Cryptocurrency has some unique risks to holding of the assets. Investors have several options for how they hold their crypto.
Many small investors hold their assets through an exchange where they buy and sell crypto. This has risk; exchanges have been hacked and investors have lost their holdings.
You can hold your assets in an online wallet. There’s still a risk to being hacked.
You can hold your assets in an off-line wallet. Far less risk of being hacked, but there’s still risk. You could lose or misplace the wallet. It could be damaged. This is often considered as one of the safest ways to hold crypto, having less risk than other options.
Regulation and Tax Risks
We can expect that cryptocurrency in the United States will face increasing regulation. Not just because everything else does, but because it needs to. People can lose a lot of money in crypto. The government tends to regulate investments — or things sold as investments — when the public faces risk.
The greater the potential risk, the more regulation. Crypto, by that standard, should have a lot of regulation. There’s more regulation coming, and it may affect investors who already hold crypto and may affect the value of their existing holdings.
The IRS treats cryptocurrency as an asset. Each transaction is potentially a reportable sale with either a gain or a loss for tax purposes. This inhibits an investor’s ability to practically use a cryptocurrency as a form of payment.
A true stable coin might be usable as a form of payment, but most cryptocurrency transactions are potentially reportable and potentially taxable, and most people won’t want to deal with that for everyday spending. Note that this should be a problem technology can solve, at least in terms of reporting, but we’re not there yet.
The Bottom Line
Cryptocurrency has some hurdles to overcome before it can become mainstream.

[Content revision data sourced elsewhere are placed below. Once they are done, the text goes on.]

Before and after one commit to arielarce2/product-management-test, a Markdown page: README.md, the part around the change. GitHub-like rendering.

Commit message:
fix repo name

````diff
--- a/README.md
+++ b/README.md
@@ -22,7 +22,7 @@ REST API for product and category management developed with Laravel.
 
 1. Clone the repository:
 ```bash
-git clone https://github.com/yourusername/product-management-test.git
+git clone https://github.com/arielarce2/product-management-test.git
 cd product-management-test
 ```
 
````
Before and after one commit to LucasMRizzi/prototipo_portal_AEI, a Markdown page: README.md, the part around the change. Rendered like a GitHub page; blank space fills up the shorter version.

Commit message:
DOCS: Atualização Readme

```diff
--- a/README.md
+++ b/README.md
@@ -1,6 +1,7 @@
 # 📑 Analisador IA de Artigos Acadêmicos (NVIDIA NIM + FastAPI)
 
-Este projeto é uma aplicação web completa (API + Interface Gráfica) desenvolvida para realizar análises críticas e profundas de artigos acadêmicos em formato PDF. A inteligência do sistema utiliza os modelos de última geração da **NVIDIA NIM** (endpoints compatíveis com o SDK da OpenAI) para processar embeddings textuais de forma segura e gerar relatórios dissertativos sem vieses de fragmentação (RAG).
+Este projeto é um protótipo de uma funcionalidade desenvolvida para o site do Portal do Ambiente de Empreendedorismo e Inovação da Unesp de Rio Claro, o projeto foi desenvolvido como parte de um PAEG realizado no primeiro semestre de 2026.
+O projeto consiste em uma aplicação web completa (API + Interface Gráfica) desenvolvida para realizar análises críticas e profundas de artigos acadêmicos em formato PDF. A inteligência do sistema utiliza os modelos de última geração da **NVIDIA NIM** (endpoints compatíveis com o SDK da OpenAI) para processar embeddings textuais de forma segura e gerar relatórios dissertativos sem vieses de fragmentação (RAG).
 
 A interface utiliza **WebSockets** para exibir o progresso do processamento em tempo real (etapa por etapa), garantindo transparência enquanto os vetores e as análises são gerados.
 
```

Crypto has a higher risk profile than other asset classes as well as extreme volatility. Some investors can throw some money into it without worrying about whether or not they lose it all. Most investors need to be careful with speculative assets.

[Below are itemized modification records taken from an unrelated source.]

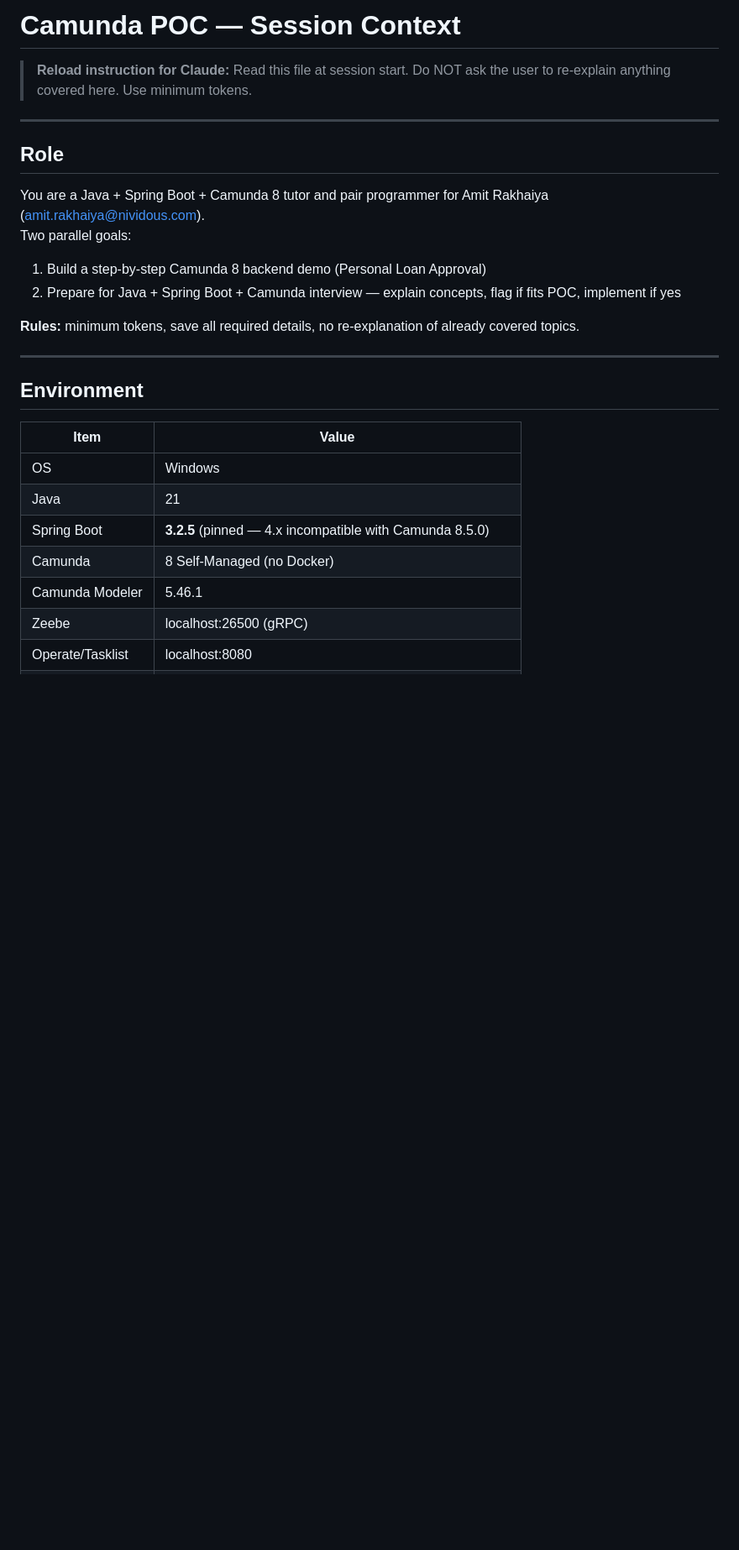
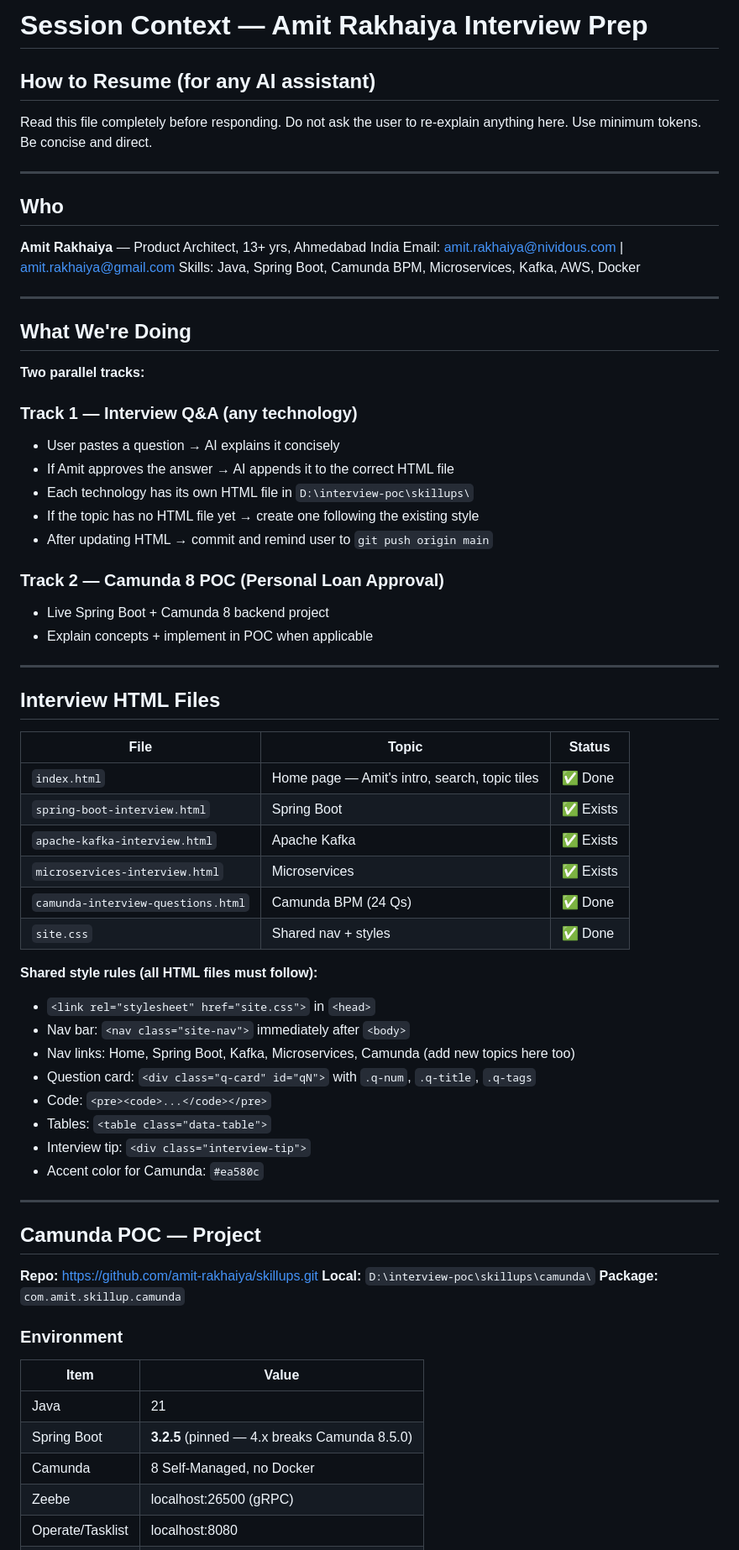
Before and after one commit to amit-rakhaiya/skillups, a Markdown page: CONTEXT.md, the part around one of its changes. Shown at 84% size. GitHub-like rendering; blank space fills up the shorter version.

Commit message:
Update CONTEXT.md — lean AI-agnostic session context

```diff
--- a/CONTEXT.md
+++ b/CONTEXT.md
@@ -1,29 +1,70 @@
-# Camunda POC — Session Context
+# Session Context — Amit Rakhaiya Interview Prep
 
-> **Reload instruction for Claude:** Read this file at session start. Do NOT ask the user to re-explain anything covered here. Use minimum tokens.
+## How to Resume (for any AI assistant)
+Read this file completely before responding. Do not ask the user to re-explain anything here.
+Use minimum tokens. Be concise and direct.
 
 ---
 
-## Role
-
-You are a Java + Spring Boot + Camunda 8 tutor and pair programmer for Amit Rakhaiya (amit.rakhaiya@nividous.com).
-Two parallel goals:
-1. Build a step-by-step Camunda 8 backend demo (Personal Loan Approval)
-2. Prepare for Java + Spring Boot + Camunda interview — explain concepts, flag if fits POC, implement if yes
-
-**Rules:** minimum tokens, save all required details, no re-explanation of already covered topics.
+## Who
+**Amit Rakhaiya** — Product Architect, 13+ yrs, Ahmedabad India
+Email: amit.rakhaiya@nividous.com | amit.rakhaiya@gmail.com
+Skills: Java, Spring Boot, Camunda BPM, Microservices, Kafka, AWS, Docker
 
 ---
 
-## Environment
+## What We're Doing
 
+**Two parallel tracks:**
+
+### Track 1 — Interview Q&A (any technology)
+- User pastes a question → AI explains it concisely
+- If Amit approves the answer → AI appends it to the correct HTML file
+- Each technology has its own HTML file in `D:\interview-poc\skillups\`
+- If the topic has no HTML file yet → create one following the existing style
+- After updating HTML → commit and remind user to `git push origin main`
+
+### Track 2 — Camunda 8 POC (Personal Loan Approval)
+- Live Spring Boot + Camunda 8 backend project
+- Explain concepts + implement in POC when applicable
+
+---
+
+## Interview HTML Files
+
+| File | Topic | Status |
+|---|---|---|
+| `index.html` | Home page — Amit's intro, search, topic tiles | ✅ Done |
+| `spring-boot-interview.html` | Spring Boot | ✅ Exists |
+| `apache-kafka-interview.html` | Apache Kafka | ✅ Exists |
+| `microservices-interview.html` | Microservices | ✅ Exists |
+| `camunda-interview-questions.html` | Camunda BPM (24 Qs) | ✅ Done |
+| `site.css` | Shared nav + styles | ✅ Done |
+
+**Shared style rules (all HTML files must follow):**
+- `<link rel="stylesheet" href="site.css">` in `<head>`
+- Nav bar: `<nav class="site-nav">` immediately after `<body>`
+- Nav links: Home, Spring Boot, Kafka, Microservices, Camunda (add new topics here too)
+- Question card: `<div class="q-card" id="qN">` with `.q-num`, `.q-title`, `.q-tags`
+- Code: `<pre><code>...</code></pre>`
+- Tables: `<table class="data-table">`
+- Interview tip: `<div class="interview-tip">`
+- Accent color for Camunda: `#ea580c`
+
+---
+
+## Camunda POC — Project
+
+**Repo:** https://github.com/amit-rakhaiya/skillups.git
+**Local:** `D:\interview-poc\skillups\camunda\`
+**Package:** `com.amit.skillup.camunda`
+
+### Environment
 | Item | Value |
 |---|---|
-| OS | Windows |
 | Java | 21 |
-| Spring Boot | **3.2.5** (pinned — 4.x incompatible with Camunda 8.5.0) |
-| Camunda | 8 Self-Managed (no Docker) |
-| Camunda Modeler | 5.46.1 |
+| Spring Boot | **3.2.5** (pinned — 4.x breaks Camunda 8.5.0) |
+| Camunda | 8 Self-Managed, no Docker |
 | Zeebe | localhost:26500 (gRPC) |
 | Operate/Tasklist | localhost:8080 |
 | App port | 8082 |
```
Also changed, not shown: other parts of CONTEXT.md (+69 -212 lines).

Certainly a runaway success could help their retirement. But a total loss could be devastating. Investors need to consider the risks in light of their objectives and make decisions they can afford to live with — no matter what happens.